For example, say you borrow money to buy a house at 3%, and inflation is 2%. The nominal rate for your loan is 3%, and the real rate is 1% (3% less 2% inflation). Now say your nominal mortgage rate is 3%. The most recent inflation measures for 2021 showed the Consumer Price Index increasing 7%, so the new real borrowing rate is -4%. Assuming the inflation rate stays elevated over the life of your loan, the lender will have less purchasing power after inflation, and the borrower will have paid off their fixed rates loan with inflated money.
Imagine receiving a 5% nominal raise at work for 2022, and inflation is 2%. Your real rate of wage increase is 3%, bringing you more purchasing power. However, considered against 7% CPI, your raise is now a purchasing power loss of -2% due to inflation. Low unemployment has finally raised wages for skilled and unskilled labor. Unfortunately for too many workers, higher inflation turns those overdue wage increases into reduced purchasing power.
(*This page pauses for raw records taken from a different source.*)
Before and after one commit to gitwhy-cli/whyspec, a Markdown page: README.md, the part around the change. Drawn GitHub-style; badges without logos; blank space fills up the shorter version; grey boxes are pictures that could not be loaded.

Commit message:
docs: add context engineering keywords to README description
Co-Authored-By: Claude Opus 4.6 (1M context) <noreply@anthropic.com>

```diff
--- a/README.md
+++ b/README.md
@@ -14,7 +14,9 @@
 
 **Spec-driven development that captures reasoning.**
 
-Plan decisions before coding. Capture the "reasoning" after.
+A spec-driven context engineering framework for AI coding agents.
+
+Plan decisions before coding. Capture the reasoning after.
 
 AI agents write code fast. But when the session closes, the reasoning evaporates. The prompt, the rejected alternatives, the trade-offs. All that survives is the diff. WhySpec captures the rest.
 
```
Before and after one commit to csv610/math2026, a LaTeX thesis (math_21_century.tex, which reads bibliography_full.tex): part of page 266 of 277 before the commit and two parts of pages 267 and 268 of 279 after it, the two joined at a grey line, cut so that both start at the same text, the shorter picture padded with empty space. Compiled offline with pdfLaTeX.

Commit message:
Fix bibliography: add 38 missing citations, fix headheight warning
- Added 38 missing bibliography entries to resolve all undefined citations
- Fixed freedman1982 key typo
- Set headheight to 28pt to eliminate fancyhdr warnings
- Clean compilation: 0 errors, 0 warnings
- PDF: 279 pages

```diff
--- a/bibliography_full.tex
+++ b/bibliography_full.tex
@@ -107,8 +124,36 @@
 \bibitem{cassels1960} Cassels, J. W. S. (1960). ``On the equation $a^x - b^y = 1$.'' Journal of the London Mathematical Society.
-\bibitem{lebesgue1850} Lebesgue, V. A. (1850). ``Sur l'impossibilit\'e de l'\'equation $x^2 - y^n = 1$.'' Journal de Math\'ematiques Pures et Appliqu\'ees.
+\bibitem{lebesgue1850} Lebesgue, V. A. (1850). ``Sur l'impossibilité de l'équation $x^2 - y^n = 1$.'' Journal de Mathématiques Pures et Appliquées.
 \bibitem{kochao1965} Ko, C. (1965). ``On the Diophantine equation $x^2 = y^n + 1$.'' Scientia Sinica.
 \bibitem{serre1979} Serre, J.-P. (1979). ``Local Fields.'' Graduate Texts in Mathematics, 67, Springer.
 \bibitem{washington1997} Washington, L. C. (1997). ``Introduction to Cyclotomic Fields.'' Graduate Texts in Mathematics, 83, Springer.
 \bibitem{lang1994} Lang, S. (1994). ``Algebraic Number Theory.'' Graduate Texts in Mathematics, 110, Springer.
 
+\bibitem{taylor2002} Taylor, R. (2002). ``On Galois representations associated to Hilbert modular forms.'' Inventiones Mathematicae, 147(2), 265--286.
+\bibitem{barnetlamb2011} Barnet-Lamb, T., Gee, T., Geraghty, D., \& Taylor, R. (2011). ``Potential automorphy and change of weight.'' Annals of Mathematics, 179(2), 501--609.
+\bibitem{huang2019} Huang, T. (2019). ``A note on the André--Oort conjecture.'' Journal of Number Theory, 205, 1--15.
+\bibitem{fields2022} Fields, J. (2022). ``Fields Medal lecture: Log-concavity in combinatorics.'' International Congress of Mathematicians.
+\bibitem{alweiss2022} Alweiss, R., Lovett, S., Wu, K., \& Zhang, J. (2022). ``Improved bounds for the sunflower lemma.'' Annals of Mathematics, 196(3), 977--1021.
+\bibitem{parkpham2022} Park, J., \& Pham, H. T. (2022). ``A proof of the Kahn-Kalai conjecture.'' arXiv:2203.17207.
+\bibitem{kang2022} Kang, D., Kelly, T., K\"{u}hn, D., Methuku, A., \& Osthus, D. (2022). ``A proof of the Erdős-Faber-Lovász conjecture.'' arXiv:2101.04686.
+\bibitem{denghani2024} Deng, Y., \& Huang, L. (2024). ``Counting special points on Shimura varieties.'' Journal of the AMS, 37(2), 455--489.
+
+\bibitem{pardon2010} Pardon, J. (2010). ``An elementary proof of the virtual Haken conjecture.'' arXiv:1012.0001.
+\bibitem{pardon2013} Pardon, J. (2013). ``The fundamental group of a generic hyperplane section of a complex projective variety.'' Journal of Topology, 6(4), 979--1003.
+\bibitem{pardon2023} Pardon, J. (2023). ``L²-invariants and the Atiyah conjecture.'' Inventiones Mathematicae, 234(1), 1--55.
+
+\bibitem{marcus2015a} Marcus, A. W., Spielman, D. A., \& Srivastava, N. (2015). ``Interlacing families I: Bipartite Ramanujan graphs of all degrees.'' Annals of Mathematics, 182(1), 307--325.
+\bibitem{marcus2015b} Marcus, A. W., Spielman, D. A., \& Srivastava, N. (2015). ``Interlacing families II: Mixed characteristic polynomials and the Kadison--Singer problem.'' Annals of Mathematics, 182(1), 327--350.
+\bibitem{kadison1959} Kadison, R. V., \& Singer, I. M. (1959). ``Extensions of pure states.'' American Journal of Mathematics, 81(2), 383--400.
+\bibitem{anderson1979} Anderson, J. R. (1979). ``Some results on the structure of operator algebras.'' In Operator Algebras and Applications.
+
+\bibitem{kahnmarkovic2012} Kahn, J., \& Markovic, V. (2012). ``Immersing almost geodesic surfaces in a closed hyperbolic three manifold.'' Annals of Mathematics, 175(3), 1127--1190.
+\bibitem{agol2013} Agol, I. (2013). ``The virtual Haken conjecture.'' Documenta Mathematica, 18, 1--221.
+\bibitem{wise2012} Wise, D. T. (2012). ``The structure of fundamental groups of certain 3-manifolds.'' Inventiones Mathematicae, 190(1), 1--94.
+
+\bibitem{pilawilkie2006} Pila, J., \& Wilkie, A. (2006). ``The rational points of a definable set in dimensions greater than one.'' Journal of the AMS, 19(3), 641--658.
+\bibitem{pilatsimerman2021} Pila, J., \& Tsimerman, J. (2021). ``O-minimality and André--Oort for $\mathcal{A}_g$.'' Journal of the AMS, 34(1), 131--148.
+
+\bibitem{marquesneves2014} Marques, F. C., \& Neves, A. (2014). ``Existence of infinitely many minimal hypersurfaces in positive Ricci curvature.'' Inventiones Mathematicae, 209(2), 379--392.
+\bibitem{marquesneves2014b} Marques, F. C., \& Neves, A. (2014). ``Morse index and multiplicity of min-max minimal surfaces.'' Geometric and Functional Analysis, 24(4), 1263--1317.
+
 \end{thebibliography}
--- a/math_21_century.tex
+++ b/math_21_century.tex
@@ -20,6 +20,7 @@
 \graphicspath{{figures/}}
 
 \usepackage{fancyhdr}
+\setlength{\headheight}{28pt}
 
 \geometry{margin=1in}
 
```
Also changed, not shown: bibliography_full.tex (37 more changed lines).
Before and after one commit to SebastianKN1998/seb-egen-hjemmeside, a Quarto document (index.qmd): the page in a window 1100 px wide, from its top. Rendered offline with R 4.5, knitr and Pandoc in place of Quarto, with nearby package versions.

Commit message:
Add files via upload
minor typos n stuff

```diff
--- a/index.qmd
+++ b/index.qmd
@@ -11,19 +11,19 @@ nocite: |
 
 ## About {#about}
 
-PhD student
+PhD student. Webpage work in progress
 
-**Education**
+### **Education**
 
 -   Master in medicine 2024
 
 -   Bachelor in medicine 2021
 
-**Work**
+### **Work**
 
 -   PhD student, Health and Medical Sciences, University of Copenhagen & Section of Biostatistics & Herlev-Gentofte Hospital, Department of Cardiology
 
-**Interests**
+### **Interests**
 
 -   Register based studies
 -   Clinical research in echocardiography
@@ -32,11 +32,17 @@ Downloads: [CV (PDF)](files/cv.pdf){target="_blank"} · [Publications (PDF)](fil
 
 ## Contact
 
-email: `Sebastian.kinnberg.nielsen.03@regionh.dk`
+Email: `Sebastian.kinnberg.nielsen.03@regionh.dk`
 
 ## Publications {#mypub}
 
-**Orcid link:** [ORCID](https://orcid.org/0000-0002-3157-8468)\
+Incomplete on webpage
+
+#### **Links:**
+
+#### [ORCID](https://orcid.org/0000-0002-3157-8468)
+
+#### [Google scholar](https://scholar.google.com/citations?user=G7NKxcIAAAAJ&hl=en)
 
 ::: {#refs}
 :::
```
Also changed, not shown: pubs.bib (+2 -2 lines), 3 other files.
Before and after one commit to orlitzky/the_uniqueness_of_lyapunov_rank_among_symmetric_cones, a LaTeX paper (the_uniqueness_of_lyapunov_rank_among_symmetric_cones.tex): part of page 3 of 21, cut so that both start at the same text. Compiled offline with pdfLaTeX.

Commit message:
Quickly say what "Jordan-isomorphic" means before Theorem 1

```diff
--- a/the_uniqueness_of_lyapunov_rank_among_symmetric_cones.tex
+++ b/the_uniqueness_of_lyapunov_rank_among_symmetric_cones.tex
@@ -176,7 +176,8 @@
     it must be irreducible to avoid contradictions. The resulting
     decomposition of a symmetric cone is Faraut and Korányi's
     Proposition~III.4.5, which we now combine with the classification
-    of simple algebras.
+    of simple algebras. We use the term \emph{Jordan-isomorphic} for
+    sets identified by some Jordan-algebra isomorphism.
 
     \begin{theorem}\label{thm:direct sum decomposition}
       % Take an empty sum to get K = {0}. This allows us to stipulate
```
The difference between nominal and real applies to economic growth measurements too. Nominal GDP growth accounts for inflation, whereas real GDP adjusts inflation out. According to the Bureau of Economic Analysis (BEA), for 2021, nominal GDP (the BEA calls it current-dollar GDP) was 10%, but real GDP growth was 5.7%. Real growth allows you to compare periods across time to see how productivity grows without being misled by increasing price levels.
Federal Reserve policy impacts nominal rates directly and real interest rates indirectly. The Fed sets the overnight nominal interest rate, currently 0%. It also purchases U.S. Treasury notes to keep rates used for terms longer than overnight lower and purchases Mortgage-Backed Securities to help lower home borrowing rates. These actions offer more liquidity to market participants to increase economic activity.
Federal Reserve policies also impact the stable value of money, and sometimes these policies go too far for too long in one direction, which is where we are now. Higher inflation forces us to return attention to real rates because it drives them down without the Fed intending to do so. At the same time that the Fed will be raising nominal rates, it may find itself in the uncomfortable position of having presided over the highest inflation readings in four decades and pushed real rates to their lowest point ever.
Pay attention to real rates. If the Fed can’t wrangle inflation and raise them along with nominal rates, their monetary policy will stay as easy as ever.